John, 78, and Susan, 80, are successful, retired and currently worth $23.5 million, $8 million of which is in municipal bonds. They maintain a moderate lifestyle and are not consuming all their income. They are making annual exclusion gifts to their two children and their spouses, as well as to their five grandchildren.1 A portion of the monies are funding a $4 million survivorship policy in an irrevocable life insurance trust. They plan to continue making cash gifts.
John and Susan are very conservative and like the idea of using life insurance as an asset class. They have also indicated that they would like to each use $1 million of their lifetime gift tax exemptions.2 John and Susan don’t like complex strategies and are looking for an uncomplicated recommendation.
Gift $2 million of their lifetime gift tax exemptions to a dynasty trust,3 applying $1 million each of their generation-skipping transfer tax exemption.4
A dynasty trust is an irrevocable trust that is designed to leverage estate, gift and generation-skipping transfer tax exemptions by allowing trust assets and future appreciation thereon to remain free from transfer taxes for as many generations as state law permits.5 Once the original transfer of assets to the dynasty trust is accomplished, the trust assets, accumulated income and appreciation remain free of federal estate and gift taxes for the term of the trust.

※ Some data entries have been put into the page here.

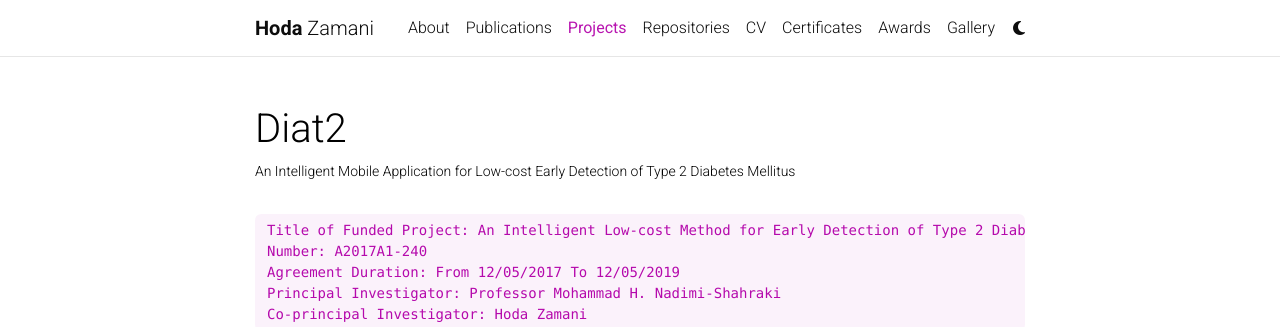
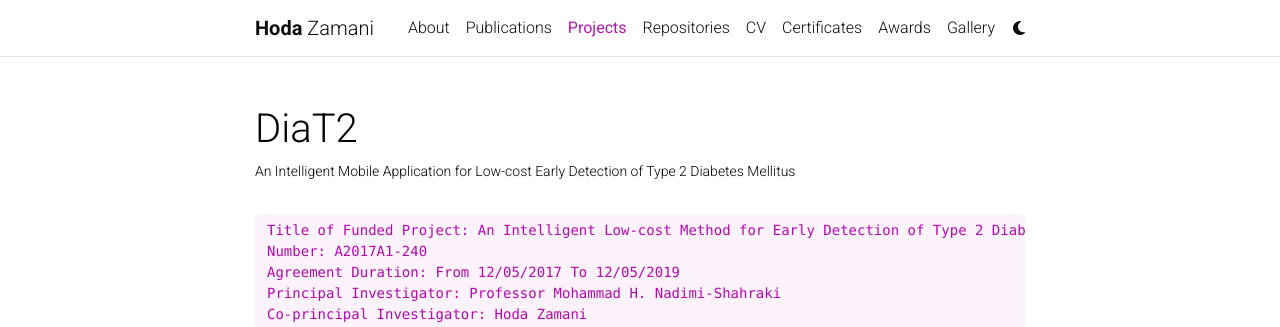
Before and after one commit to HodaZamani/HodaZamani.github.io, a Jekyll site: the page built from _projects/1_project.md, in a window 1280 px wide and 900 px high. Shown: the top 327 px of the window. Built offline with Jekyll 4.4.1, drawn with Linux system fonts in a browser that asks for light colours; comment, search, counter and statistics services are not loaded; a style sheet for code colours, icons or effects is not loaded.

Commit message:
Update page.html

```diff
--- a/_layouts/page.html
+++ b/_layouts/page.html
@@ -5,7 +5,7 @@
 <div class="post">
 
   <header class="post-header">
-    <h1 class="page-title">{{ page.title | capitalize }}</h1>
+    <h1 class="page-title">{{ page.title }}</h1>
     <p class="post-description">{{ page.description }}</p>
   </header>
 
```
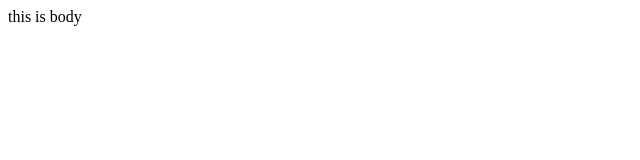
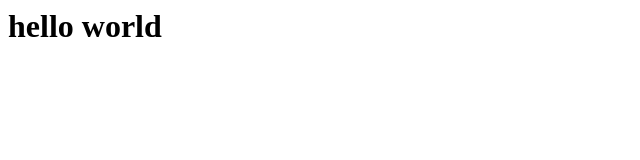
Before and after one commit to Smriti2020/webdevelopmentSmriti, a plain HTML site: page index.html in a window 1280 px wide. Shown: the whole page, without its empty margins (0-640 px from the left). Drawn offline with Linux system fonts and the light colour scheme.

Commit message:
Initial Commit

```diff
--- a/index.html
+++ b/index.html
@@ -1,8 +1,9 @@
 <html>
     <head>
         <body>
+            <h1>hello world</h1>
 
-            this is body
+
         </body>
     </head>
 </html>
```
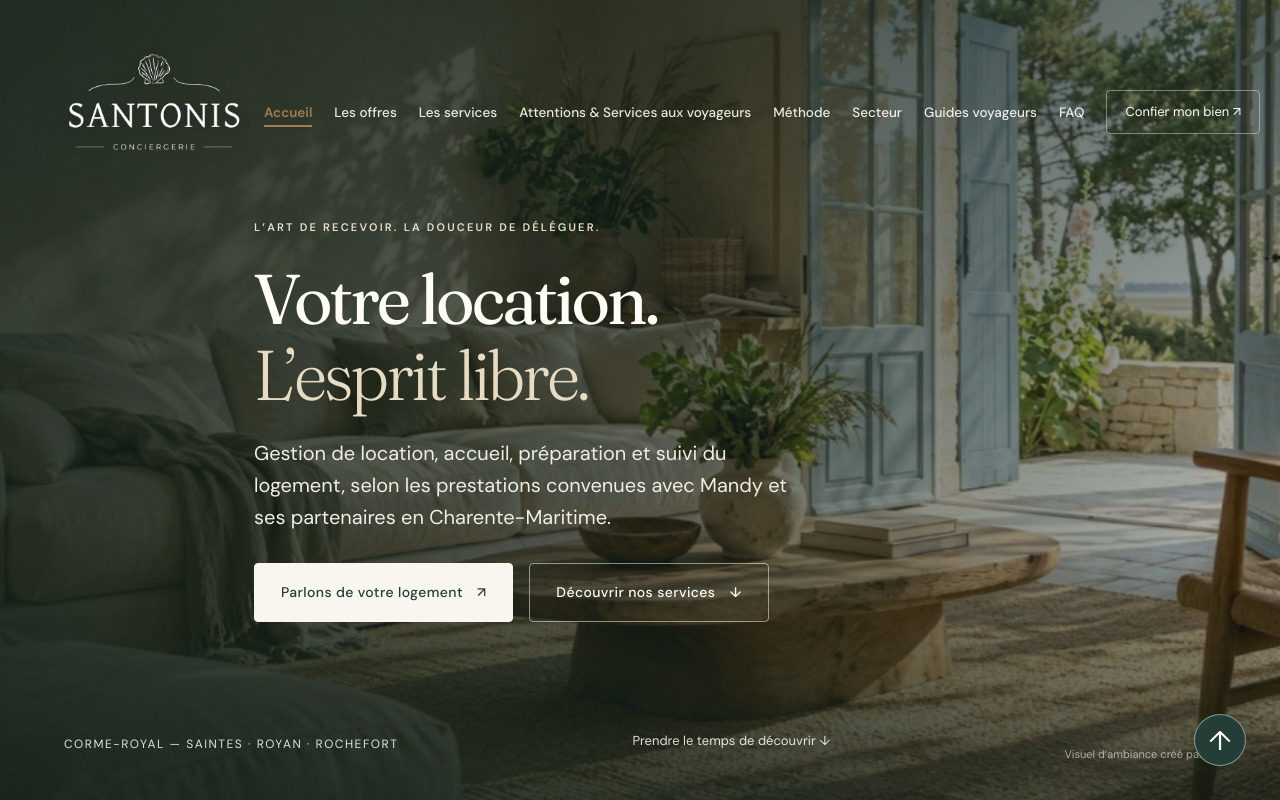
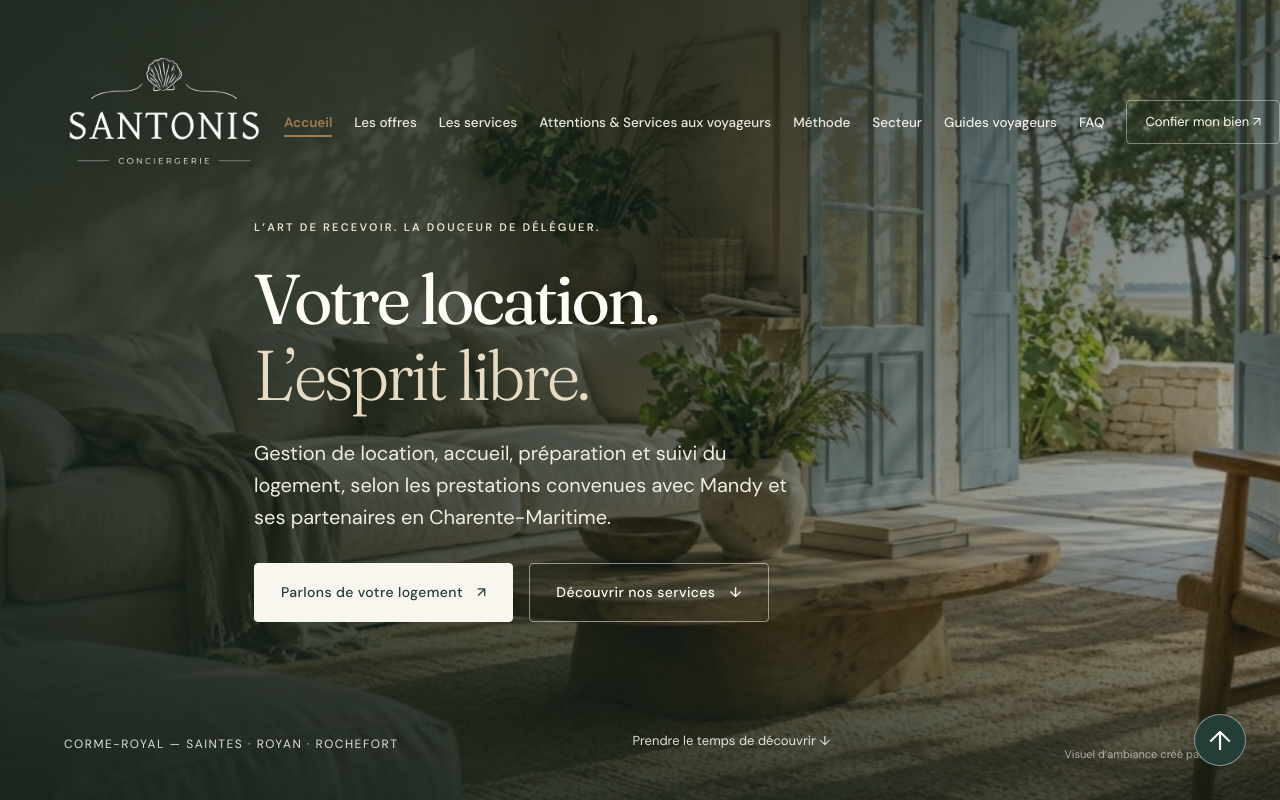
Before and after one commit to mandysbk/conciergerie, a plain HTML site: page index.html in a window 1280 px wide. Shown: the top 800 px of the page. Drawn offline with Linux system fonts and the light colour scheme.

Commit message:
Agrandir le logo du header à 200 × 200 px

```diff
--- a/css/style.css
+++ b/css/style.css
@@ -2232,8 +2232,8 @@ body.interior #site-header {
 }
 
 #site-header .header-container > .brand img {
-  width: 180px;
-  height: 180px;
+  width: 200px;
+  height: 200px;
   max-width: none;
   object-fit: contain;
 }
--- a/js/layout.js
+++ b/js/layout.js
@@ -115,7 +115,7 @@
       <div class="shell header-container">
         <!-- Logo principal Santonis -->
         <a class="brand" href="${homeUrl}" aria-label="Santonis — Retour à l'accueil">
-          <img src="${logoSrc}" alt="Santonis Conciergerie" width="180" height="180">
+          <img src="${logoSrc}" alt="Santonis Conciergerie" width="200" height="200">
         </a>
 
         <!-- Navigation Desktop -->
```
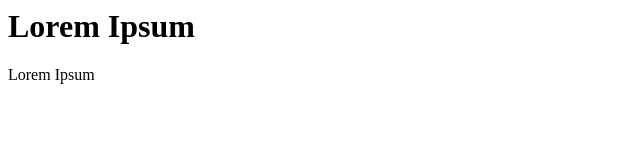
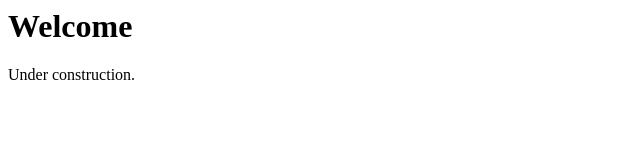
Before and after one commit to notlowercase/notlowercase.github.io, a plain HTML site: page index.html in a window 1280 px wide. Shown: the whole page, without its empty margins (0-640 px from the left). Drawn offline with Linux system fonts and the light colour scheme.

Commit message:
Update index.html

```diff
--- a/index.html
+++ b/index.html
@@ -1,11 +1,11 @@
 <html>
   <head>
-    <title>Website
+    <title>Francis Quina, University of Pittsburgh
     </title>
     <body>
-      <h1>Lorem Ipsum
+      <h1>Welcome
       </h1>
-      <p>Lorem Ipsum
+      <p>Under construction.
       </p>
     </body>
   </head>
```
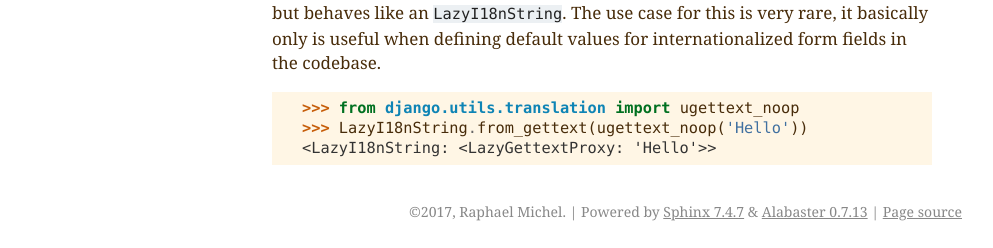
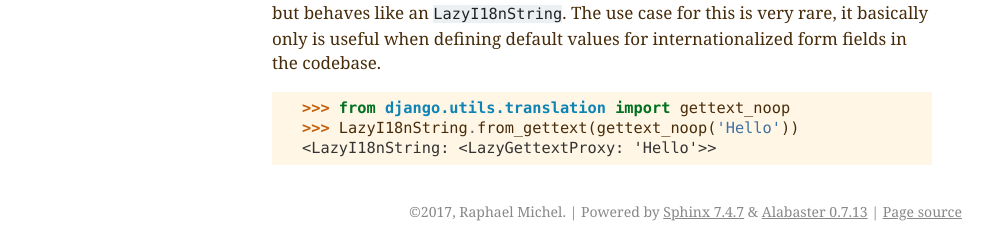
Before and after one commit to raphaelm/django-i18nfield, a Sphinx documentation site: the page built from docs/strings.rst, in a window 1280 px wide. Shown: the part 1985-2233 px from the top of the page, without its empty margins (148-1141 px from the left). Built offline with Sphinx 7.4.7, drawn with Linux system fonts in a browser that asks for light colours.

Commit message:
Remove leftover ugettext* use

```diff
--- a/docs/strings.rst
+++ b/docs/strings.rst
@@ -103,6 +103,6 @@ values for internationalized form fields in the codebase.
 
 .. doctest::
 
-   >>> from django.utils.translation import ugettext_noop
-   >>> LazyI18nString.from_gettext(ugettext_noop('Hello'))
+   >>> from django.utils.translation import gettext_noop
+   >>> LazyI18nString.from_gettext(gettext_noop('Hello'))
    <LazyI18nString: <LazyGettextProxy: 'Hello'>>
```
Also changed, not shown: 2 other files.
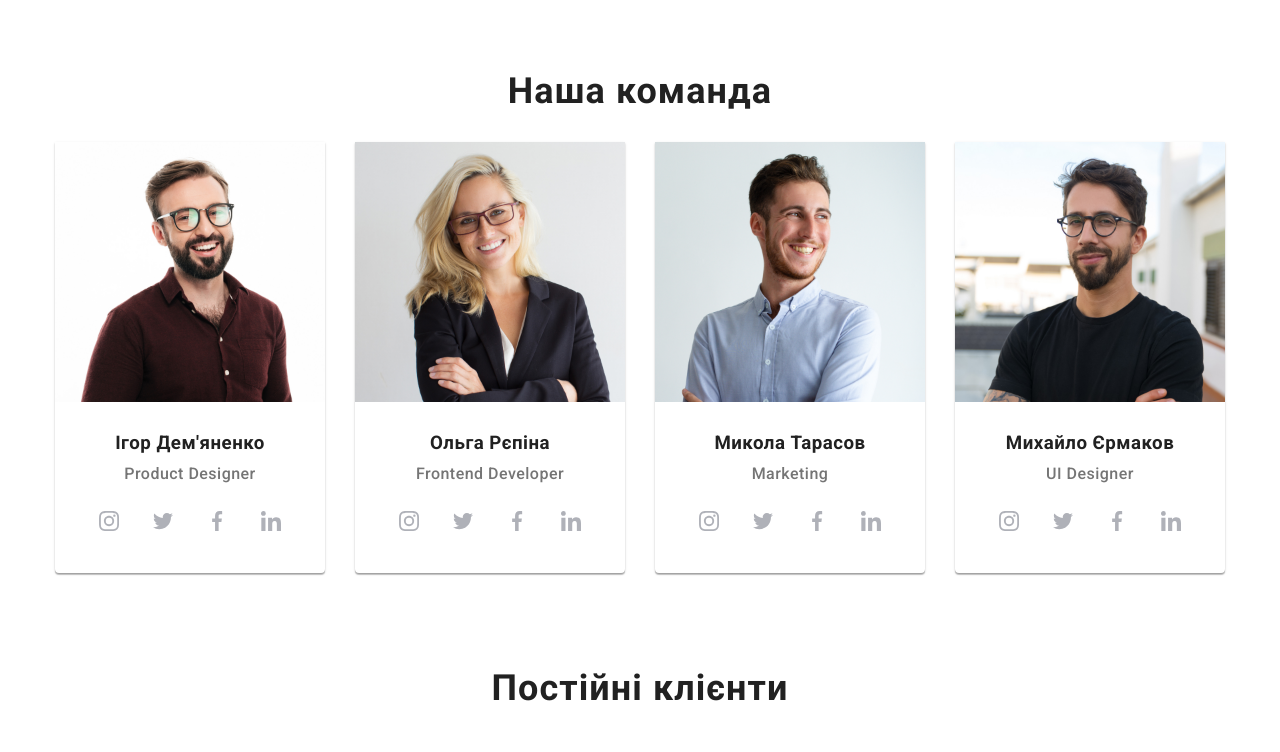
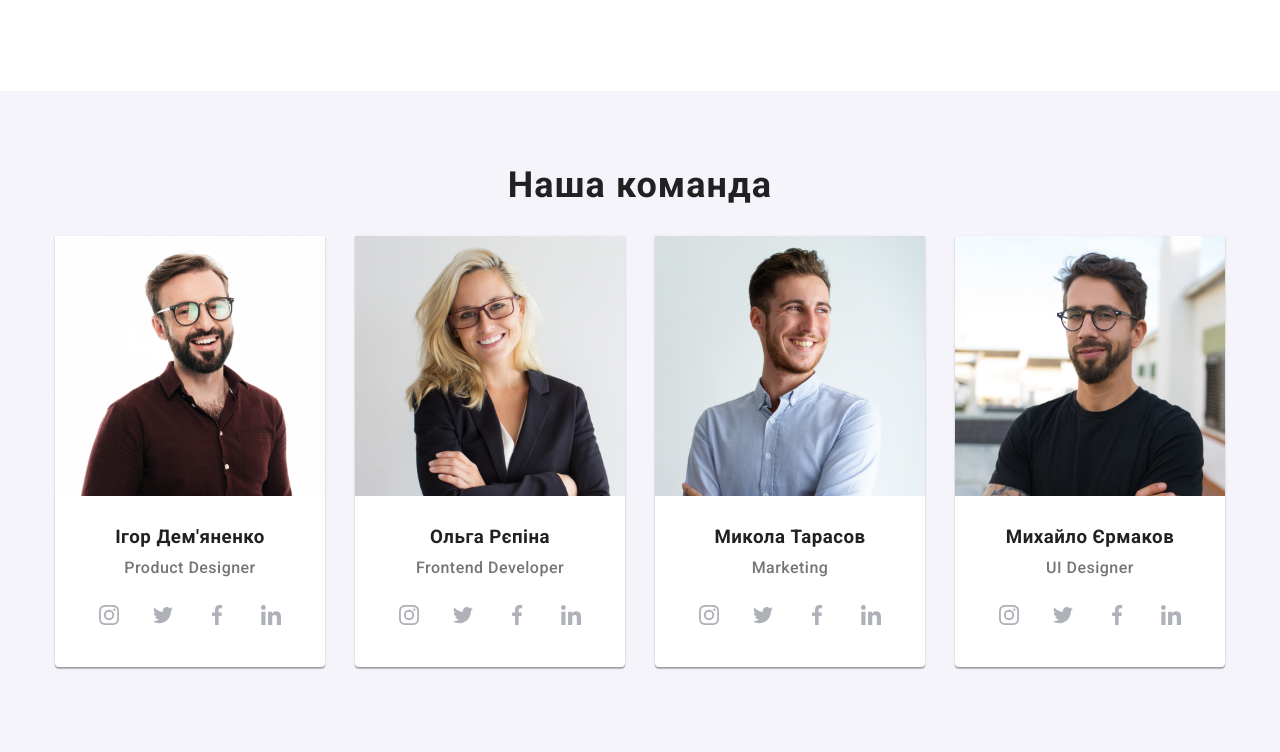
Before and after one commit to Maryinad/goit-markup-hw-05, a plain HTML site: page index.html in a window 1280 px wide. Shown: the part 1508-2260 px from the top of the page. Drawn offline with nearby package versions, Linux system fonts and the light colour scheme.

Commit message:
fixed errors

```diff
--- a/css/style.css
+++ b/css/style.css
@@ -312,7 +312,7 @@ footer {
 }
 
 /*-------------------TEAM---------------------*/
-- .section-team {
+.section-team {
   background-color: var(--secondary-primery-color);
   padding-top: 94px;
   padding-bottom: 94px;
```
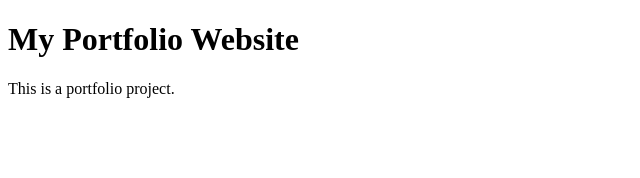
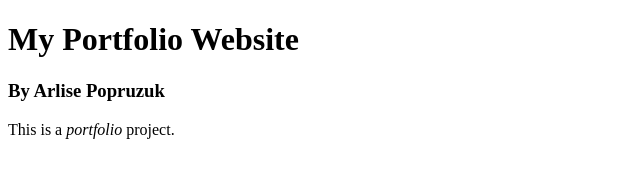
Before and after one commit to apopr/portfolio-project, a plain HTML site: page index.html in a window 1280 px wide. Shown: the whole page, without its empty margins (0-640 px from the left). Drawn offline with Linux system fonts and the light colour scheme.

Commit message:
Added a new header and italicized text.

```diff
--- a/index.html
+++ b/index.html
@@ -7,7 +7,8 @@
 </head>
 <body>
     <h1>My Portfolio Website</h1>
-        <p>This is a portfolio project.</p>
+    <h3>By Arlise Popruzuk</h3>
+        <p>This is a <i>portfolio</i> project.</p>
 
 </body>
 </html>
```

The trustee purchases a single premium survivorship policy on John and Susan, who are both preferred nonsmokers, in the amount of $6,097,511, which is guaranteed to John’s age 100.6, 7
Using a dynasty trust with life insurance increases the amount of wealth John and Susan are able to transfer to future generations.
Net to Subsequent Generations8
1Under Internal Revenue Code (IRC) §2503(b), the gift tax annual exclusion amount is $13,000 per recipient per year (2011) and $26,000 per year if a married couple splits their gifts under IRC §2513(a).
2The gift tax applicable credit amount is equal to $1,730,800 (2011), which translates into a gift tax lifetime exemption of $5 million per individual.
3Trusts should be drafted by an attorney familiar with such matters in order to take into account income and estate tax laws (including generation-skipping tax). Failure to do so could result in adverse tax treatment of trust proceeds.
4A generation-skipping transfer tax (GSTT) is imposed on transfers that “skip” at least one generation and is imposed in addition to any estate or gift tax due on the transfer. Each individual has a cumulative exemption from the GSTT, which may be used during lifetime or death. In 2011 and 2012, the GSTT exemption amount is $5,000,000 per individual.
5In some states the trust must terminate and distribute all funds within 21 years of the death of the last individual alive at the time of the trust’s creation. There are,
however, a number of states that allow trusts to continue in perpetuity, or a number of years in excess of 90, covering multiple generations, with no estate taxes.
6The use of a lump sum premium payment to utilize all or a portion of a transferor’s lifetime gifting exemption or generation-skipping transfer tax exemption may cause the life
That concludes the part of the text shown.